This past weekend kicked off celebrations of the Year of the Dog and the Chinese New Year. But this year is also being recognized for another animal. 2018 is The Year of the Bird.
National Geographic along with major conservation and wildlife organizations such as Audubon and Cornell Lab of Ornithology are providing stories and activities to mark the centennial year of the landmark Migratory Bird Treaty Act. Created in 1918 to combat the massive killing of birds for their plumes used in ladies’ hats, it was one of the earliest environmental laws enacted anywhere in the world. With climate change seemingly quickening its pace, and birds – animals that migrate some of the greatest distances in the world – serving as bellwethers across the Earth, it’s important now more than ever to take a reading of what the data is saying and to contemplate why birds matter.
As David Yarnold, CEO and President of Audubon, writes, “The Year of the Bird collaboration gives us all an opportunity to recommit to our promise to protect birds and the places they need for the next century.”

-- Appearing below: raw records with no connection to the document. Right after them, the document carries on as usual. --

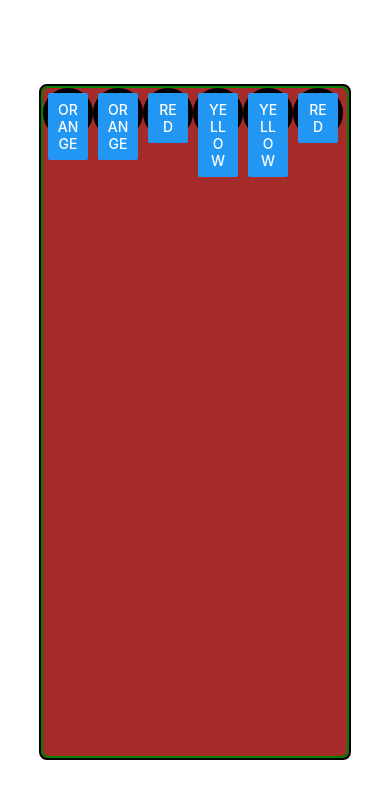
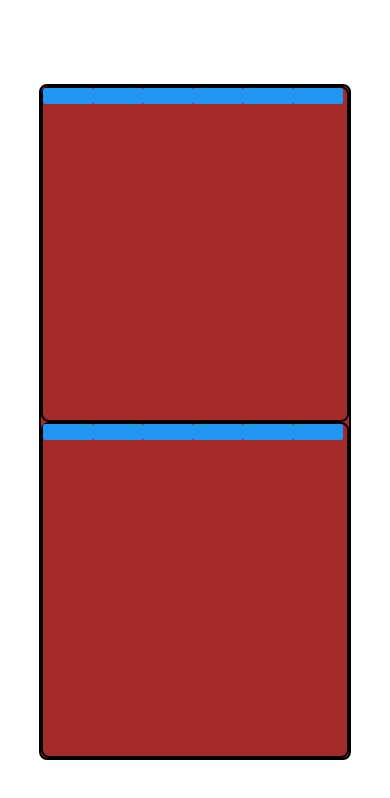
Before and after one commit to freddyh/mastermind-react-native, a React Native app: screen / in a window 390 px wide. Shown: the top 798 px of the page. Built offline with nearby package versions, Linux system fonts and the light colour scheme.

Commit message:
added mutability to buttons

```diff
--- a/components/Board.tsx
+++ b/components/Board.tsx
@@ -5,7 +5,6 @@ import ColorManager from '../colorManager';
 
 const style = StyleSheet.create({
   container: {
-      color: 'brown',
       backgroundColor: 'brown',
       width: '100%',
       height: '100%',
@@ -15,7 +14,6 @@ const style = StyleSheet.create({
   row: {
       borderWidth: 2,
       borderRadius: 8,
-      borderColor: 'green',
       flex: 1,
       flexDirection: 'row',
   }
@@ -29,7 +27,10 @@ export default class Board extends Component {
     render() {
         const colors = this.props.game.secret;
         const buttons = colors.map((color, index) => {
-            return (<ColorButton key={`${color}-${index}`} colorName={color} />);
+            return (<ColorButton key={`${color}-${index}`} colorName={color} mutable={false}/>);
+        });
+        const buttonsMutable = colors.map((color, index) => {
+            return (<ColorButton key={`${color}-${index}`} colorName={color} mutable={true}/>);
         });
 
         return (
@@ -37,6 +38,10 @@ export default class Board extends Component {
                 <View style={style.row}>
                     {buttons}
                 </View>
+
+                <View style={style.row}>
+                    {buttonsMutable}
+                </View>
             </View>
         );
     }
--- a/components/ColorButton.tsx
+++ b/components/ColorButton.tsx
@@ -4,8 +4,6 @@ import ColorManager from '../colorManager';
 
 const style = StyleSheet.create({
   container: {
-      borderColor: 'black',
-      borderWidth: 5,
       width: 50,
       height: 50,
       borderRadius: 25
@@ -17,7 +15,8 @@ class ColorButton extends Component {
         super(props);
 
         this.state = {
-            colorName: props.colorName
+            colorName: props.colorName,
+            mutable: props.mutable
         };
     };
 
@@ -36,10 +35,12 @@ class ColorButton extends Component {
         return (
             <View
                 style={style.container}
+                borderColor={ this.state.mutable ? '' : 'rgba(158, 150, 150, .5)' }
+                borderWidth={ this.state.mutable ? 0 : 5 }
                 backgroundColor={this.state.colorName}>
                 <Button
                     onPress={this.onPress}
-                    title={this.state.colorName}
+                    title=""//{this.state.colorName}
                     accessibilityLabel={`Just a ${this.props.colorName} button`}
                 />
             </View>
```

I highly recommend a lyrical and fascinating essay written by the author Jonathan Franzen for National Geographic. Franzen, who developed a passion for birds in his 40s, tries to explain how birds help the environment and help our souls. As he notes, “They are our last, best connection to a natural world that is otherwise receding.”
I’ve included a photo of one of my favorite raptors to go with this post. The magnificent Ferruginous Hawk is a short-distance migrator that I see on the dry, open plains and farmland of eastern Washington during the summer. They fly up from land south of Washington to raise their young. Seeing a pair of these pale hawks circle high above together in a bright, summer sky is a life-affirming moment for me. As with many birds, conservation of grasslands and sagebrush steppe environments is important for the continued health of this species. Sustainable ranching practices that conserve prairie dog towns are beneficial to this hawk, whereas the construction of pipelines, wind turbines, and mining can have detrimental effects.
Information on birds and actions you can take to help them, including backyard bird counts and setting up feeders, can be found at the Year of the Bird website.